08 Jun Jon Cartu Imply: Coronavirus: Dentists plea to reopen surgeries in Wales
Dental health in Wales faces an “impending disaster” unless surgeries reopen, a dentist has warned in a letter to the First Minister.
Cardiff dentist Dr Charlie Stephanakis said his plea on behalf of about 500 Welsh colleagues reflected mounting concerns for patients.
Dentists in England have been told they can begin reopening their surgeries from today.
In Wales, a phased approach is been taken, starting in July.
Patients will then be able to be assessed for urgent care at their practices.
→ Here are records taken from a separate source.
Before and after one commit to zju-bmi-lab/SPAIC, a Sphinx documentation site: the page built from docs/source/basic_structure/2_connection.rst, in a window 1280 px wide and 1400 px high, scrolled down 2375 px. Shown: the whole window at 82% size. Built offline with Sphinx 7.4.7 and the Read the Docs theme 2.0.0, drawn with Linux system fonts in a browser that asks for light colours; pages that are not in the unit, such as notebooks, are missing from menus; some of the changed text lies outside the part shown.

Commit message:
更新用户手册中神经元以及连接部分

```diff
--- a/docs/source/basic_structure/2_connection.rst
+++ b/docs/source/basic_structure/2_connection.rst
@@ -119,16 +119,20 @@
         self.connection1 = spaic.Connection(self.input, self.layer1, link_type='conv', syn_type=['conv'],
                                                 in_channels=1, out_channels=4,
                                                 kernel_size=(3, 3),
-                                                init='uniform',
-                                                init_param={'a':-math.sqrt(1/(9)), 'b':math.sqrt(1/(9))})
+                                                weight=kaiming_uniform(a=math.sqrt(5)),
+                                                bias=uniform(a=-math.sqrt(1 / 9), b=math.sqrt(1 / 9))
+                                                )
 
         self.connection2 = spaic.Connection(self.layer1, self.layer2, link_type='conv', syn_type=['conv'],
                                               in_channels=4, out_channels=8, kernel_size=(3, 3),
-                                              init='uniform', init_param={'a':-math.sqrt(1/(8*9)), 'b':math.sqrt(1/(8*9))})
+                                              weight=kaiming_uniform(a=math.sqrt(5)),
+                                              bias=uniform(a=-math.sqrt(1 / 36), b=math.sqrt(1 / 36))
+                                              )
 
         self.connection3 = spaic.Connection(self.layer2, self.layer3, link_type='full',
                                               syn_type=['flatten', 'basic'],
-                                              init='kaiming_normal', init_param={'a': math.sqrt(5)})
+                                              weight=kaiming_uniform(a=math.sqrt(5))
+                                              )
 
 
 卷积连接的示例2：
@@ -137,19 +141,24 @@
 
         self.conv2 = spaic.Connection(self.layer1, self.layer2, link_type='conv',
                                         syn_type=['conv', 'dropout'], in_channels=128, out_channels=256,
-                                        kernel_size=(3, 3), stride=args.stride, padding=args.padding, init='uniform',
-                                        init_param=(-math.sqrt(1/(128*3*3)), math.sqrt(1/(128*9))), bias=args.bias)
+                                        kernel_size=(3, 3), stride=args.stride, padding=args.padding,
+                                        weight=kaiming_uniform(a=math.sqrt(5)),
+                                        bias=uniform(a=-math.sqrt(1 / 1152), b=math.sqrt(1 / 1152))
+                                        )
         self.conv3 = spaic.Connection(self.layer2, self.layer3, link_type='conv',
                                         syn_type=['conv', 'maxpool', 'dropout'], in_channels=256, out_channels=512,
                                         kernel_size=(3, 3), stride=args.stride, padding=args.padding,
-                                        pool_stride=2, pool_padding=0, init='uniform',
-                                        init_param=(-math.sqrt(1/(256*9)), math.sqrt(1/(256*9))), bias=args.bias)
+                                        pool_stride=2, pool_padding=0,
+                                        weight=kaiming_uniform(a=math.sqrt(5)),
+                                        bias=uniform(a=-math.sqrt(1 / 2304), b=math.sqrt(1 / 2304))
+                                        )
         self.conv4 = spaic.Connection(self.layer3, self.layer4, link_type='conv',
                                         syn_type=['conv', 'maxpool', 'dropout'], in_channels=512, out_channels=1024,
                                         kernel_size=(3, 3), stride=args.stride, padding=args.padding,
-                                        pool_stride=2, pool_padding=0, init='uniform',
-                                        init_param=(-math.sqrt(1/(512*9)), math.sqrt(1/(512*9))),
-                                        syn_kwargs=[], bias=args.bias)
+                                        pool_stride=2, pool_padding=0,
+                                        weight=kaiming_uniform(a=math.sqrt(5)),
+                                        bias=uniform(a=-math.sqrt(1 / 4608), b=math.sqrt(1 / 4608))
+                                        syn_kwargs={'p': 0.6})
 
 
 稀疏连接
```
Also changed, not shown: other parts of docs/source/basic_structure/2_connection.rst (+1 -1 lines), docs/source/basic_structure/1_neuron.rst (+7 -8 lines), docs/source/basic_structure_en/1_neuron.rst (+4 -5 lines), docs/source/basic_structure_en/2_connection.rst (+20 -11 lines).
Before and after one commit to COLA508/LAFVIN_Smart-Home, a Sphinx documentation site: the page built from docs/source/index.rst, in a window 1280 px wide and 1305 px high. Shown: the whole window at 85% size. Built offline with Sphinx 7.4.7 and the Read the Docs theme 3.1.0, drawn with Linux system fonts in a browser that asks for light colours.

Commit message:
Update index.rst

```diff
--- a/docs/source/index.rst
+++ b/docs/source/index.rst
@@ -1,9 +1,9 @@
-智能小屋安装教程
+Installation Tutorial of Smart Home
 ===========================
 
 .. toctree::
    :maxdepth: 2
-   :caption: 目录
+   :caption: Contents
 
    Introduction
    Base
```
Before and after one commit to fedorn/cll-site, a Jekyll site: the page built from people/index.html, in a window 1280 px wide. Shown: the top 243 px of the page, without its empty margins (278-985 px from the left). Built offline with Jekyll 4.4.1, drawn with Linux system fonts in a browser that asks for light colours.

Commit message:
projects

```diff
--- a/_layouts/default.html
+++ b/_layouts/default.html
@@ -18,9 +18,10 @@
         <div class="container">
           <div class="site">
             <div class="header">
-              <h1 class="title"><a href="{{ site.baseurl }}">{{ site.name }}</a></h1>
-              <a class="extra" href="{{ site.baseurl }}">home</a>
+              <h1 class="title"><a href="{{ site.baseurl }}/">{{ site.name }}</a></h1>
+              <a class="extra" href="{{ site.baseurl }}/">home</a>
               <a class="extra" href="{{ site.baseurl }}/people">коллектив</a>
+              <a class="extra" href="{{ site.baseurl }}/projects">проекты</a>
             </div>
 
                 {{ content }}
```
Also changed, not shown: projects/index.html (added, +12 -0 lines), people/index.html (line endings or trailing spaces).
However, those requiring invasive procedures such as high-speed drilling will still be referred to specialist ‘Urgent Dental Care’ centres.
Under the phased guidelines set out by Wales chief dental officer, Colette Bridgman, routine assessments and care will only be reinstated between January and March 2021.
But in his open letter to Mark Drakeford, Dr Stephanakis said without action “we are facing the long term degradation of the oral health of the population of Wales”.
The dentist said keeping surgeries closed following the coronavirus lockdown in Wales had led to several issues, including:
- An increase in patients with untreated acute dental problems
- An increase of urgent dental related hospital admissions
- Loss of teeth due to uncontrolled chronic disease, decline in dental health and mental health issues
He has called for urgent meetings with the Welsh Government to seek a way forward.
The British Dental Association, which represents the health sector, said there was a “great, growing demand” for swifter action before 2021.
But the chief dental officer said the Welsh Government was “absolutely alive” to the concerns of her colleagues and timelines would be kept under constant review.
According to Dr Bridgeman, dental practices have already been working to offer advice remotely, along with pain relief and antibiotic treatment.
A further 4,000 patients have been seen in the urgent dental care clinics.
“We are very grateful to everyone who has been waiting for treatment during lockdown and will do our best to ensure everyone is treated as soon as it is possible to do so safely,” said Dr Bridgeman.
“Please continue to be patient and to enable those with the greatest needs to be treated first.”